Every spring those bright yellow flowers poke forth from the lawn and many people groan, but why? Why does everyone hate the dandelion? They are bright, cheerful and if you are a mom, they are one of the first bouquets of flowers your children will ever give you.
Instead of trying to banish them with chemicals, why not embrace them and do something with them. And let me tell you you, with a quick Goggle search you can find dozens of things you can do with dandelions, like bread, wine, salves and more. So, what is so special about a dandelion? Well you can pretty much use the whole darn thing!
- Roots: The roots of the dandelion have long been used for medicinal purposes for everything from liver disease to gall bladder issues. It has been know to help with headaches and can be used as a mild laxative.
- Leaf: The leaf of the dandelion is rich in vitamins and minerals.
- Stem: The stem of the dandelion contains “sap” that is said to get rid of warts (when used for many weeks.)
- Flower: The flower of the dandelion is said to have pain-relieving properties and be good for dry skin when made into an infusion or salve.
Now I am no herbal healer, but both my hubby and littlest country kid have some eczema. We have noticed using homemade soaps are much gentler on their skin, so I figured, we have lots of dandelions, why not try my hand out at infusing some oil to see if it will help them with their skin issues. Sometimes simpler is better. Who needs all those harsh chemicals of commercial product anyway!
So I did what any good mom would and I bribed my oldest to go pick dandelions for me! I offered him a penny a head. He attempted to renegotiate at a dime a head but as there are hundreds if not thousands in our neighborhood and yes he was picking the neighbors’ yards (with permission) too, I thought in the best interest of my bank account I would stick with the penny a head offer! He quickly brought me 129! So glad I did not give him a dime a head.
Now I had read a few different ways to infuse dandelion oil. Each person claim theirs was “the best” or “the right way” to do it. I claim nothing, this is just how I did it. I weighed all the information out their and came up with a plan of attack. So after removing 129 stems, I laid my flowers out over night to dry. Why? Because of the high water content in the flowers, aka oil and water don’t mix, so I let them dry out a bit before I started. I then sent my lovely assistant (aka my hubby) to get me some olive oil. I put the flowers in a mason jar and covered them with oil.
Now some people claimed you should warm the mixture, some said just let is sit in sunlight, some in a dark cabinet, no one seemed to agree. So I put mine in a water bath at medium temp for about an hour. I then covered it with a coffee filter and left it on the counter where it could get a little sun but not to much. Yes, I was hedging my bets on all sides!
Now I know it will take time to see results from using the oil, if any at all.

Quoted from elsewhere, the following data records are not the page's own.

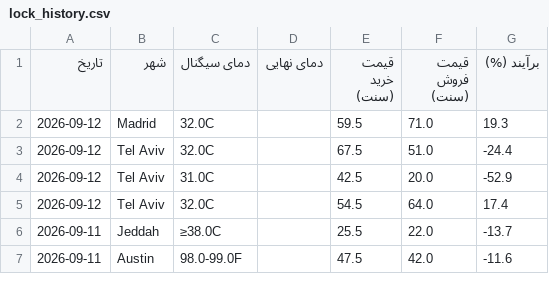
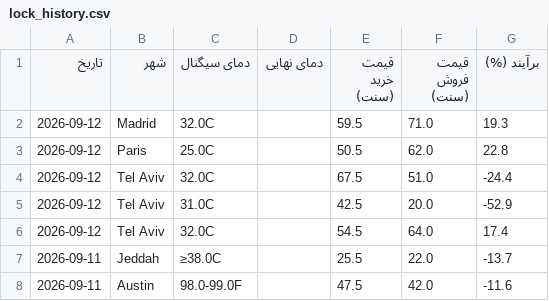
Before and after one commit to ericlamar008/weatherbot, a CSV file: data/lock_history.csv, drawn as a sheet; only a part is shown; the diff names each change by its address in the sheet, - before the commit and + after, or states it on an @@ line.

```diff
--- a/data/lock_history.csv
+++ b/data/lock_history.csv
+row 3: 2026-09-12 | Paris | 25.0C |  | 50.5 | 62.0 | 22.8
```
Also changed, not shown: 1 other file.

And I am toying with the idea of turning it into a salve (aka add beeswax) but what I do know is that at least I am trying something to help them that is natural and at the very least, will not cause more issues like the commercial products. (Make sure you gather your dandelions from an area that does not use chemicals to kill them.)
I will say, trying this has inspired me to want to try to do more things with dandelions. Maybe not wine as I am not a big fan of wine, but possible cooking up some leaves or making a bread with the blossoms…… I wonder if I can get away with a penny a plant…. maybe a nickle since I can get multiple uses from different parts…. hmmm, excuse me, I am off to negotiate with the boy!